Web page revision data
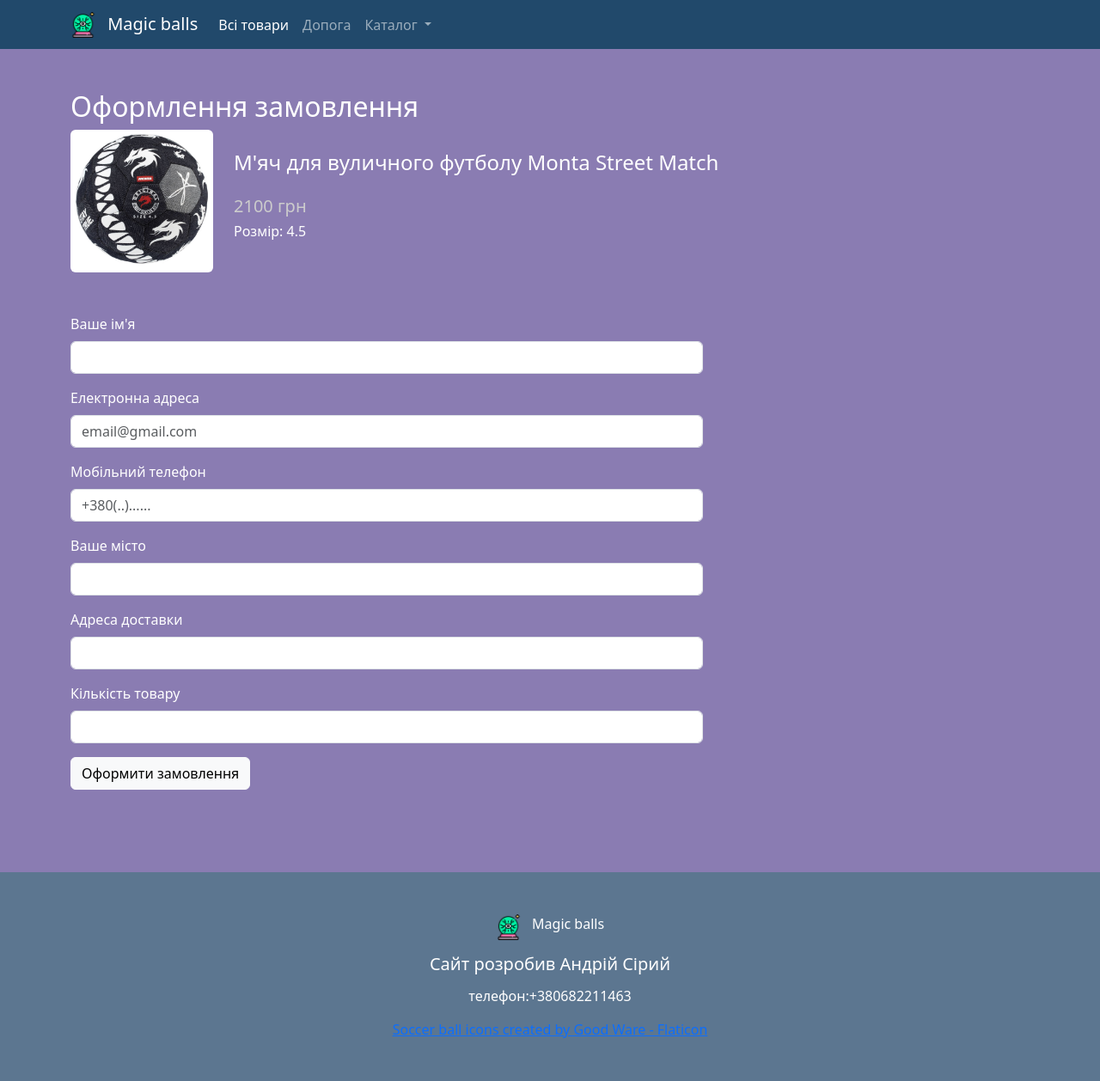
After one commit to Andrij00/Site, a Flask app: page /order/2 in a window 1280 px wide. The commit adds this page. Shown: the whole page at 86% size. Run offline with Flask 3, Linux system fonts and the light colour scheme; data comes from the database, SQL or seed files in the repository; both versions use the stored data as it was after the commit.

Commit message:
Add files via upload

```diff
--- a/site/app.py
+++ b/site/app.py
@@ -1,4 +1,4 @@
-from flask import Flask, render_template
+from flask import Flask, render_template, request, flash, redirect, url_for
 from settings import *
 from sql_queries import ShopDB
 
@@ -8,10 +8,37 @@
 app.config['SECRET_KEY'] = SECRET_KEY
 @app.route("/")
 def index():
+    categories = db.get_categories()
     items = db.get_all_items()
     print(items)
-    return render_template("index.html",items= items)
+    return render_template("index.html",items= items,categories = categories)
 
+@app.route("/category/<id>")
+def category(id):
+    categories = db.get_categories()
+    items = db.get_category_items(id)
+    return render_template("category.html", items=items, categories = categories)
+
+@app.route("/order/<item_id>", methods = ["GET", "POST"])
+def order(item_id):
+    categories = db.get_categories()
+    item = db.get_item(item_id)
+    if request.method == 'POST':
+        try:
+            db.add_order(item[0],
+                        request.form["name"],
+                        request.form["phone"],
+                        request.form["email"],
+                        request.form["city"],
+                        request.form["address"],
+                        item[5],
+                        request.form["amount"])
+            flash("Додано замовлення!", "alert-light") #надсилаємо швидкі сповіщення у браузер
+            return redirect(url_for('index')) #перенаправляємо на головну сторінку
+        except:
+            flash("Помилка оформлення замовлення!", "alert-danger") #надсилаємо швидкі сповіщення у браузер
+
+    return render_template("order.html", item=item, categories = categories)
 @app.route("/item/<item_id>")
 def item(item_id):
     item=db.get_item(item_id)
--- a/site/sql_queries.py
+++ b/site/sql_queries.py
@@ -28,3 +28,25 @@
         data=self.cursor.fetchone()
         self.close()
         return data
+
+    def add_order(self, *data):
+        self.open()
+        self.cursor.execute('''INSERT INTO orders (item_id, name, phone, email, city, address, cost , amount)
+                            VALUES((?), (?), (?), (?), (?), (?), (?),(?))''', [*data])
+        self.conn.commit()
+        self.close()
+
+    def get_categories(self):
+        self.open()
+        self.cursor.execute("SELECT * FROM categories")
+        data = self.cursor.fetchall()
+        self.close()
+        return data
+
+
+    def get_category_items(self, id):
+        self.open()
+        self.cursor.execute("SELECT * FROM items WHERE category_id==(?)", [id])
+        data = self.cursor.fetchall()
+        self.close()
+        return data
--- a/site/static/style.css
+++ b/site/static/style.css
@@ -1,6 +1,6 @@
 body{
-    background-color: rgb(18, 18, 18);
-    color: white;
+    background-color: rgb(138, 124, 178);
+    color: rgb(255, 255, 255);
 }
 
 h1{
--- a/site/templates/base.html
+++ b/site/templates/base.html
@@ -19,8 +19,21 @@
 
      {% endblock content %}
     </main>
-    <footer>
-        <a href="https://www.flaticon.com/free-icons/soccer-ball" title="soccer ball icons">Soccer ball icons created by Good Ware - Flaticon</a>
+    <footer style="background-color: rgb(92, 118, 144);">
+        <div class="container py-5 text-center ">
+            <a class="navbar-brand d-block mb-3" href="{{ url_for('index') }}">
+                <img src="{{ url_for('static', filename='img/1278.png') }}" alt="Logo"  height="30" class="d-inline-block align-text-top me-2">
+        Magic balls</a>
+        <h5 class="my-3">
+            Сайт розробив Андрій Сірий
+           </h5>
+           <h6 class="my-3">
+            телефон:+380682211463
+           </h6>
+            <a href="https://www.flaticon.com/free-icons/soccer-ball" title="soccer ball icons">Soccer ball icons created by Good Ware - Flaticon</a>
+
+        </div>
+
     </footer>
     <script src="https://cdn.jsdelivr.net/npm/bootstrap@5.3.0/dist/js/bootstrap.bundle.min.js" integrity="sha384-geWF76RCwLtnZ8qwWowPQNguL3RmwHVBC9FhGdlKrxdiJJigb/j/68SIy3Te4Bkz" crossorigin="anonymous"></script>
 </body>
--- a/site/templates/index.html
+++ b/site/templates/index.html
@@ -1,6 +1,9 @@
 {% extends 'base.html' %}
 
 {% block content %}
+{% for type, message in get_flashed_messages(True) %}
+    <div class="alert {{type}} m-3 position-absolute top-0 end-0"> {{message}} </div>
+    {% endfor %}
      <h1 class="my-5">Онлайн-магазин м'ячів</h1>
      <div id="carouselExampleAutoplaying" class="carousel slide" data-bs-ride="carousel">
           <div class="carousel-inner">
@@ -23,7 +26,7 @@
             <span class="visually-hidden">Next</span>
           </button>
         </div>
-        <section class="items container card-group">
+        <section class="items container card-group py-5">
           {% for item in items %}
           <div class="card m-2 rounded" style="min-width:18rem; max-width:18rem;">
                <img src="{{ url_for('static', filename='img/'+item[4]) }}" class="card-img-top" alt="...">
--- a/site/templates/menu.html
+++ b/site/templates/menu.html
@@ -1,14 +1,15 @@
-<nav class="navbar navbar-expand-lg " style="background-color: #edf6fd;">
+<nav class="navbar navbar-expand-lg" data-bs-theme="dark" style="background-color: #21496b;">
     <div class="container">
-      <a class="navbar-brand" href="#">
-        <img src="{{ url_for('static', filename='img/10.png') }}" alt="Logo"  height="30" class="d-inline-block align-text-top me-2">Shop balls</a>
+      <a class="navbar-brand" href="{{ url_for('index') }}">
+        <img src="{{ url_for('static', filename='img/1278.png') }}" alt="Logo"  height="30" class="d-inline-block align-text-top me-2">
+Magic balls</a>
       <button class="navbar-toggler" type="button" data-bs-toggle="collapse" data-bs-target="#navbarSupportedContent" aria-controls="navbarSupportedContent" aria-expanded="false" aria-label="Toggle navigation">
         <span class="navbar-toggler-icon"></span>
       </button>
       <div class="collapse navbar-collapse" id="navbarSupportedContent">
         <ul class="navbar-nav me-auto mb-2 mb-lg-0">
           <li class="nav-item">
-            <a class="nav-link active" aria-current="page" href="#">Всі товари</a>
+            <a class="nav-link active" aria-current="page" href="{{ url_for('index') }}">Всі товари</a>
           </li>
           <li class="nav-item">
             <a class="nav-link" href="#">Допога</a>
@@ -18,18 +19,14 @@
               Каталог
             </a>
             <ul class="dropdown-menu">
-              <li><a class="dropdown-item" href="#">Action</a></li>
-              <li><a class="dropdown-item" href="#">Another action</a></li>
-              <li><hr class="dropdown-divider"></li>
-              <li><a class="dropdown-item" href="#">Something else here</a></li>
+              {% for category in categories %}
+              <li><a class="dropdown-item" href="{{ url_for('category', id=category[0]) }}">{{category[1]}}</a></li>
+            {% endfor %}
             </ul>
           </li>
 
         </ul>
-        <form class="d-flex" role="search">
-          <input class="form-control me-2" type="search" placeholder="Пошук" aria-label="Search">
-          <button class="btn btn-outline-success" type="submit">Пошук</button>
-        </form>
+
       </div>
     </div>
   </nav>
--- /dev/null
+++ b/site/templates/order.html
@@ -0,0 +1,51 @@
+{% extends 'base.html' %}
+
+{% block content %}
+
+<div class="container py-5">
+    <h2>Оформлення замовлення</h2>
+    <div class="row">
+        <div class="col-4 col-md-2">
+          <img src="{{ url_for('static', filename='img/' + item[4]) }}" alt="" class="rounded img-fluid">
+        </div>
+        <div class="col-8 col-md-10">
+          <h4 class="my-4">{{item[2]}}</h2>
+          <h5 style="color:rgb(204, 204, 204)">{{item[5]}} грн</h3>
+          <h6 class="my-2">Розмір: {{item[7]}}</h5>
+        </div>
+    </div>
+    <div class="row">
+        <div class="col-12 col-md-8 my-5">
+            <form action="" method="post">
+                <div class="mb-3">
+                    <label for="exampleFormControlInput1" class="form-label">Ваше ім'я</label>
+                    <input required name="name" type="text" class="form-control" id="exampleFormControlInput1">
+                </div>
+                <div class="mb-3">
+                    <label for="exampleFormControlInput1" class="form-label">Електронна адреса</label>
+                    <input required name="email" type="email" class="form-control" id="exampleFormControlInput1" placeholder="email@gmail.com">
+                </div>
+                <div class="mb-3">
+                    <label for="exampleFormControlInput1" class="form-label">Мобільний телефон</label>
+                    <input required name="phone" type="tel" class="form-control" id="exampleFormControlInput1" placeholder="+380(..)......">
+                </div>
+
+                <div class="mb-3">
+                    <label for="exampleFormControlInput1" class="form-label">Ваше місто</label>
+                    <input required name="city" type="text" class="form-control" id="exampleFormControlInput1">
+                </div>
+                <div class="mb-3">
+                    <label for="exampleFormControlInput1" class="form-label">Адреса доставки</label>
+                    <input required name="address" type="text" class="form-control" id="exampleFormControlInput1">
+                </div>
+                <div class="mb-3">
+                    <label for="exampleFormControlInput1" class="form-label">Кількість товару</label>
+                    <input required name="amount" type="number" class="form-control" id="exampleFormControlInput1" min="1" max="10">
+                </div>
+                <button type="submit" class="btn btn-light my-btn">Оформити замовлення</button>
+
+            </form>
+        </div>
+    </div>
+</div>
+{% endblock content %}
```
Also changed, not shown: site/templates/category.html (added, +22 -0 lines), site/templates/item.html (+14 -8 lines), site/shop.db, site/static/img/1.jpg, site/static/img/123.jpg (added), site/static/img/1278.png (added), site/static/img/2.jpg, site/static/img/3.jpg, site/static/img/5.jpg (added), site/static/img/7.jpg (added).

## ASSIGNMENT
Show the lines above that include "current".

## ANSWER SECTION
-            <a class="nav-link active" aria-current="page" href="#">Всі товари</a>
+            <a class="nav-link active" aria-current="page" href="{{ url_for('index') }}">Всі товари</a>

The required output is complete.